And where better in the 1930s to spend three weeks than in Margate? Having booked his accommodation at the Kent resort, Mr Finchley sets off for his holiday. But he never gets there. Whiling away some time before catching his train, he is prevailed upon to look after a Bentley. Feeling a little tired, Finchley stretches out in the back of the car and, surprise, surprise, finds that it has been stolen and that he has now been kidnapped by a gang of criminals. And so begins a series of improbable escapades.

To modern eyes there may be too much easy stereotyping, people are labelled lunatics and gypsies, and an underlying moralistic tone in the book, but it is an easy and engaging read. Finchley manages to escape from the clutches of the criminal gang, and realising that his plans to enjoy his holiday in Margate, sets out west, reaching Land’s End before returning home. Along the way, he has adventure after adventure. He encounters many people who in one way or another have fallen on hard times and are living an itinerant lifestyle, including gentlemen of the road aka tramps, artists, travellers and gypsies. To make ends meet he takes a job at a fair and then sells petrol. He takes part in the obligatory game of cricket and towards the end of the book, becomes the innocent party to a smuggling expedition.

What is surprising is the dark undercurrent to life on the road. Finchley is forever being threatened with violence, on occasions threats turn to blows, and is nearly strangled to death. There is a dark side to the bucolic idyll that Canning paints. The humour is gentle and the book, effectively a comedic travelogue, reminded me of Jerome K Jerome’s Three Men in a Boat but, in truth, it is not as funny.
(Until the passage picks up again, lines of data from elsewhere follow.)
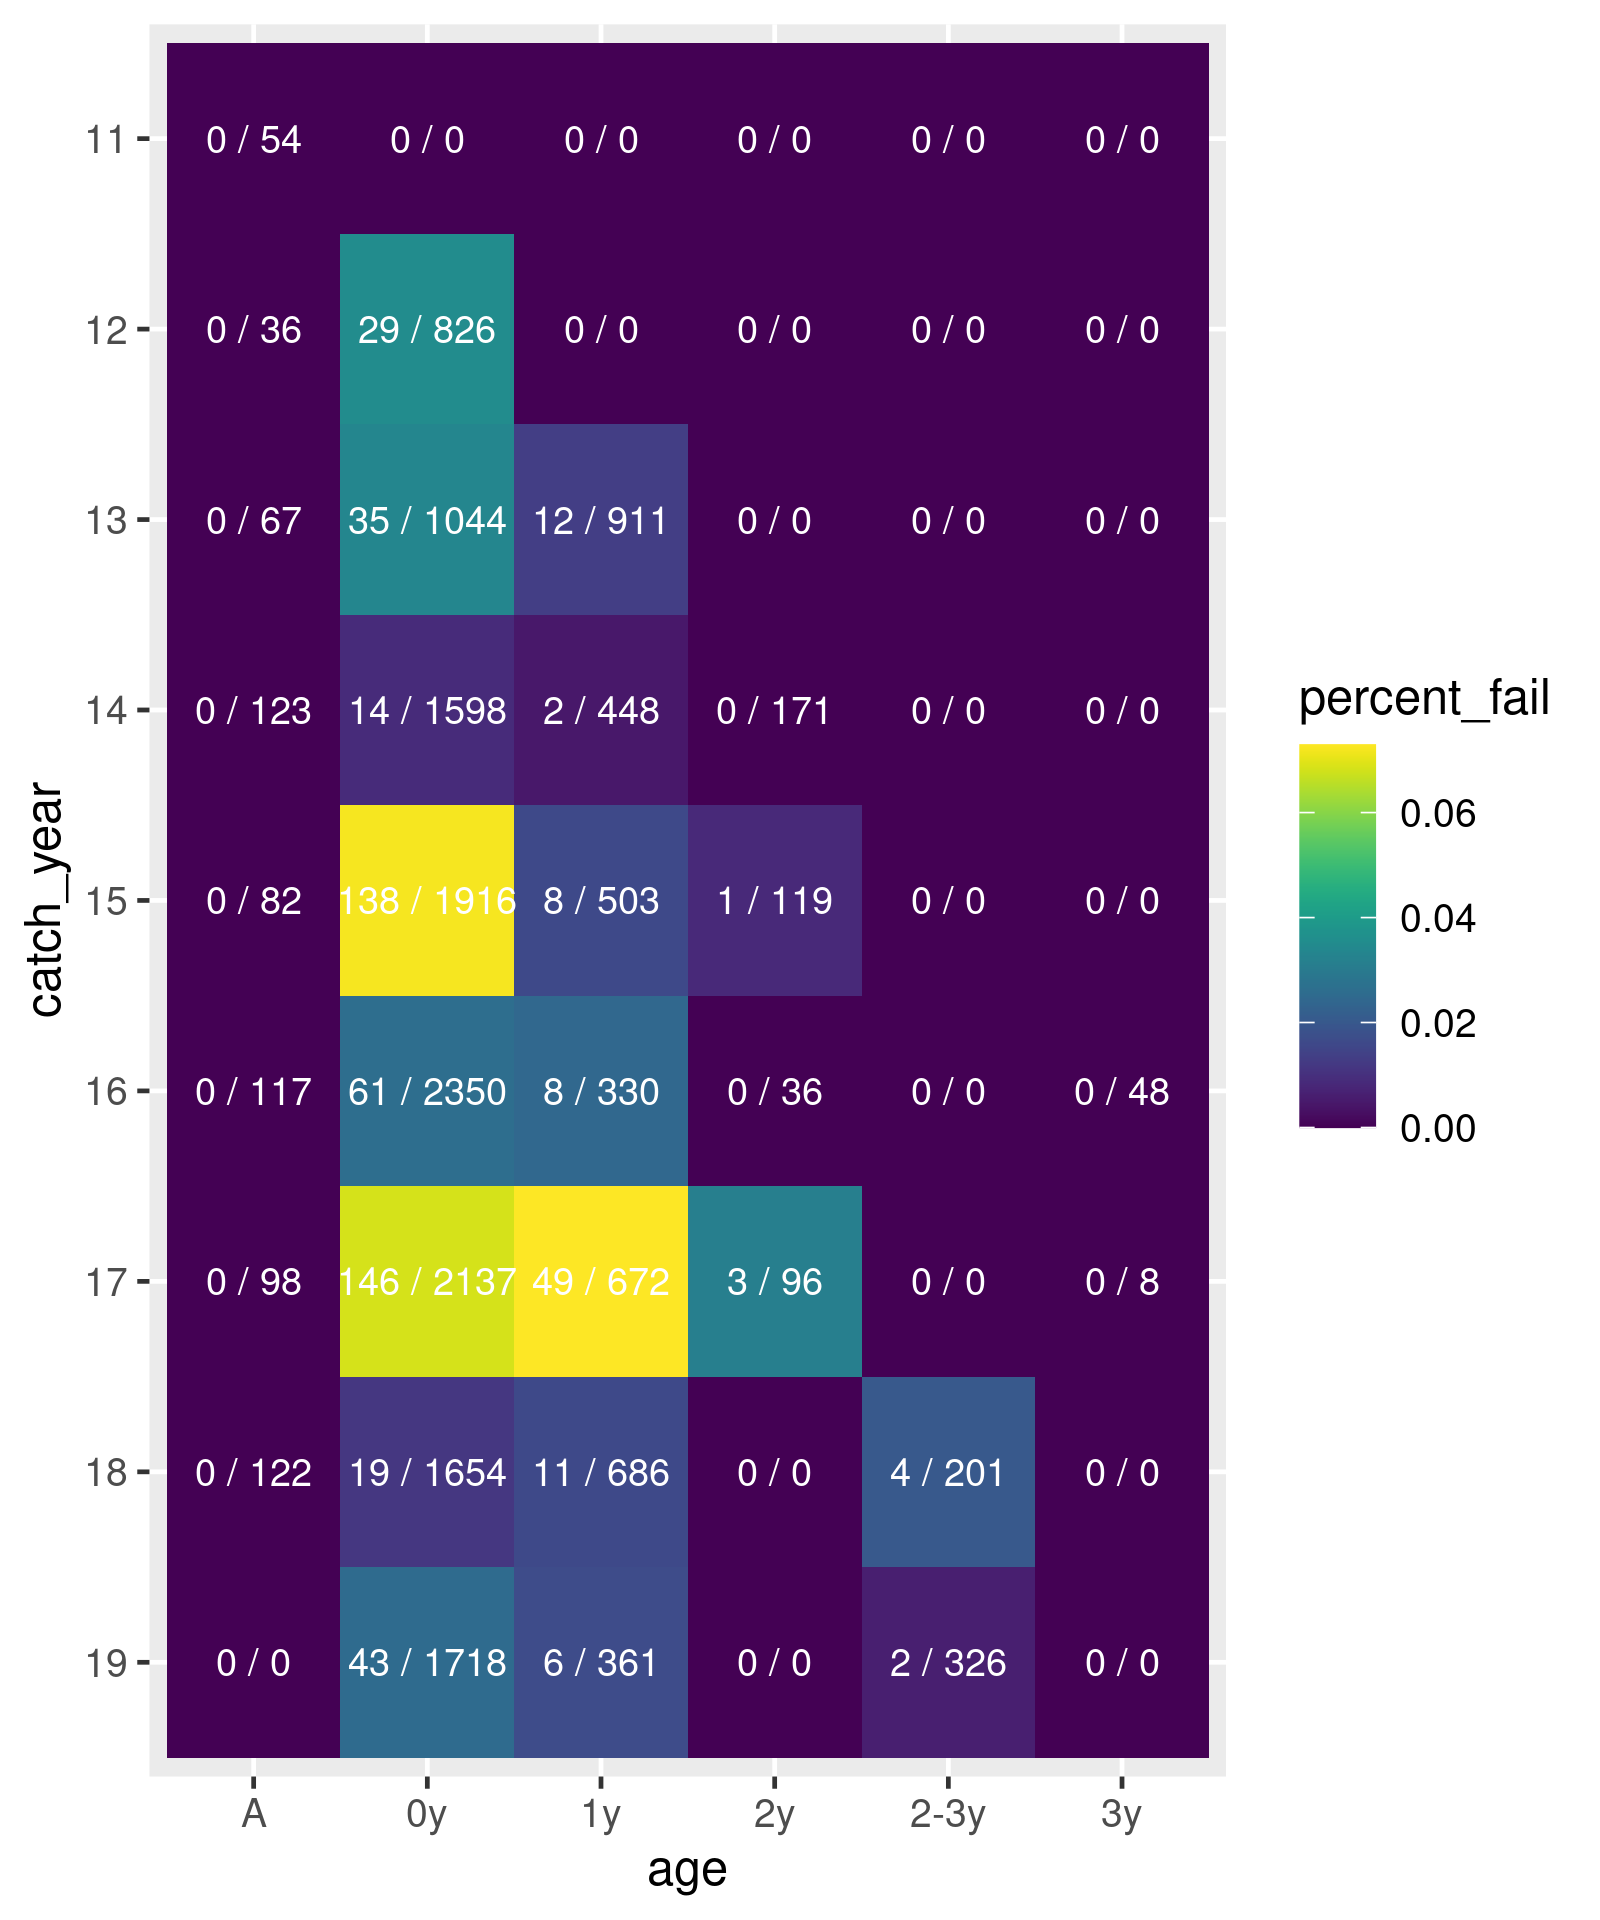
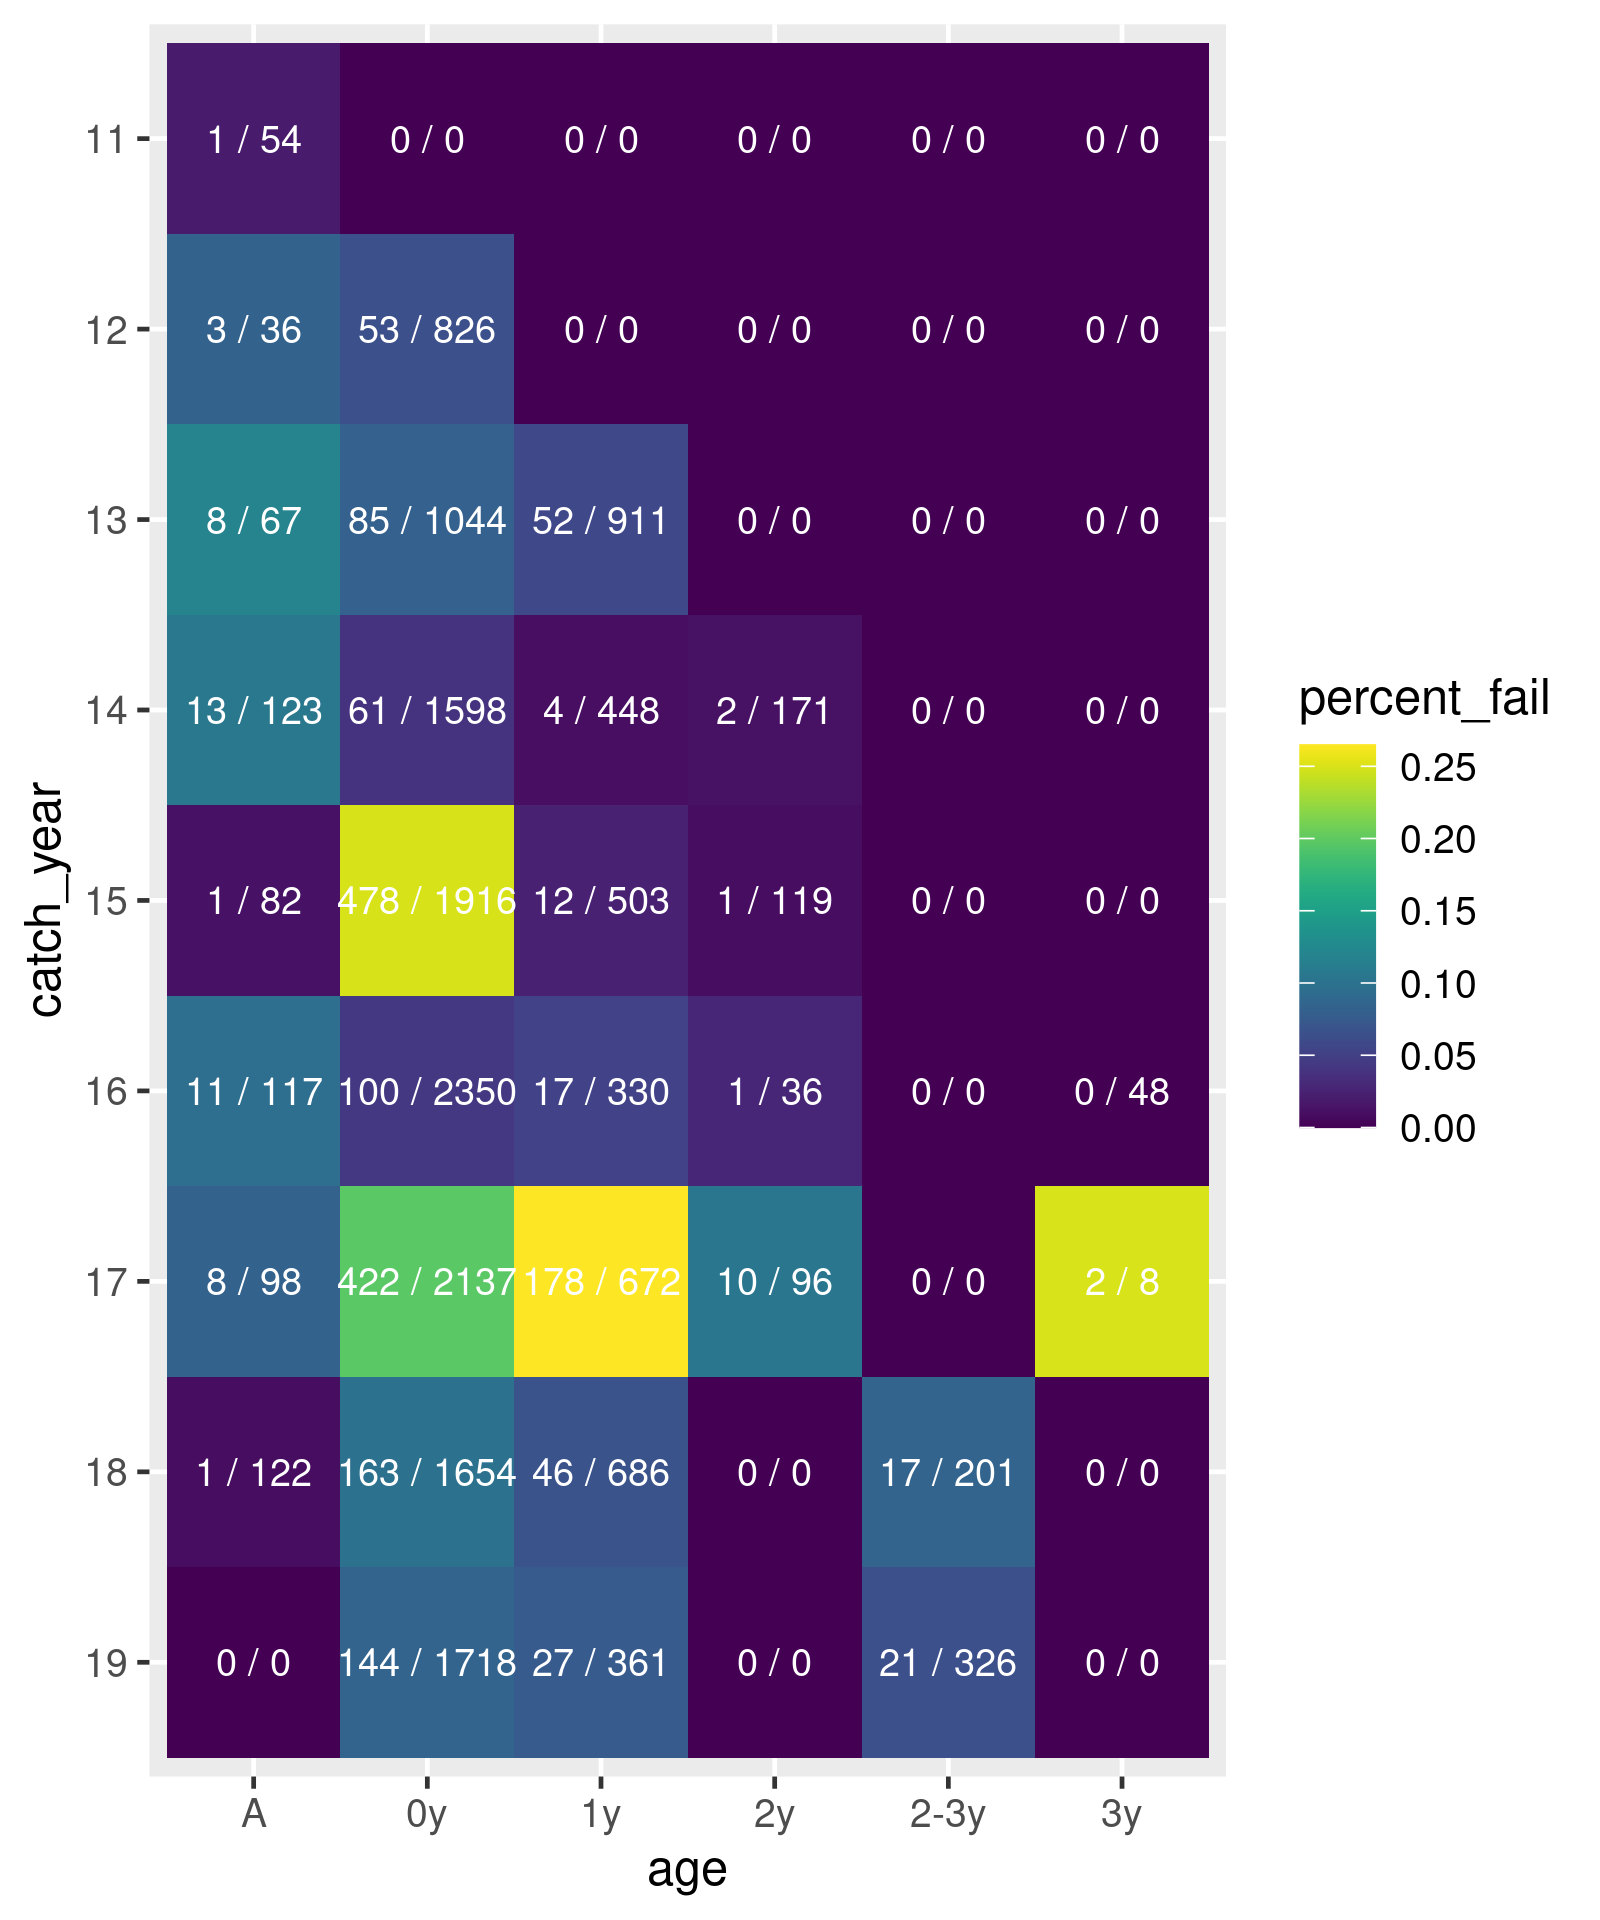
updated

diff --git a/lifehist_prep.py b/lifehist_prep.py
@@ -38,7 +38,9 @@ def main():
     id_info = args.filtered_csv
     adult_ages = args.adult_csv
 
-    adult_dict = adult_age(adult_ages)
+    # adult_dict = adult_age(adult_ages)
+    year_dict = {x.split(',')[1].replace('"', ''): x.split(',')[15]
+                 for x in open(adult_ages) if not x.startswith('""')}
 
     # reformat id file
 
@@ -70,20 +72,21 @@ def main():
             sex = sexes[sex]
 
             # calculate birth year
-            catch_year = fish_id.split('_')[1]
+            # catch_year = fish_id.split('_')[1]
 
-            if 'A' in catch_year:
-                # age = 5 + int(age.replace('SW', ''))
-                # birth_approx = (int(catch_year.replace('A', '')) + 2000) - 5
-                try:
-                    birth_approx = (int(catch_year.replace('A', '')) + 2000) - adult_dict[fish_id]
-                except KeyError:
-                    birth_approx = (int(catch_year.replace('A', '')) + 2000) - 6
+            # if 'A' in catch_year:
+            #     # age = 5 + int(age.replace('SW', ''))
+            #     # birth_approx = (int(catch_year.replace('A', '')) + 2000) - 5
+            #     try:
+            #         birth_approx = (int(catch_year.replace('A', '')) + 2000) - adult_dict[fish_id]
+            #     except KeyError:
+            #         birth_approx = (int(catch_year.replace('A', '')) + 2000) - 6
+            #
+            # else:
+            #     juv_age = int(fish_id.split('_')[2].replace('y', '').replace('pp', '').replace('-3', ''))
+            #     birth_approx = int(catch_year) + 2000 - juv_age
 
-            else:
-                juv_age = int(fish_id.split('_')[2].replace('y', '').replace('pp', '').replace('-3', ''))
-                birth_approx = int(catch_year) + 2000 - juv_age
-
+            birth_approx = year_dict[fish_id]
             print(fish_id, sex, birth_approx, sep=',', file=lifehist)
Journeys which transform people’s lives are a modern-day trope, I usually blanche when I hear someone say they have been on a journey, but this is a fair summary of Finchley’s experiences. As Canning wrote, “he still suffered from indigestion. He was still bald. He still loved his pipe. Yet he was different…” There are two more books in the Mr Finchley series which I will probably read at some point. Farrago Books are to be commended for bringing this thirties’ gem back into print.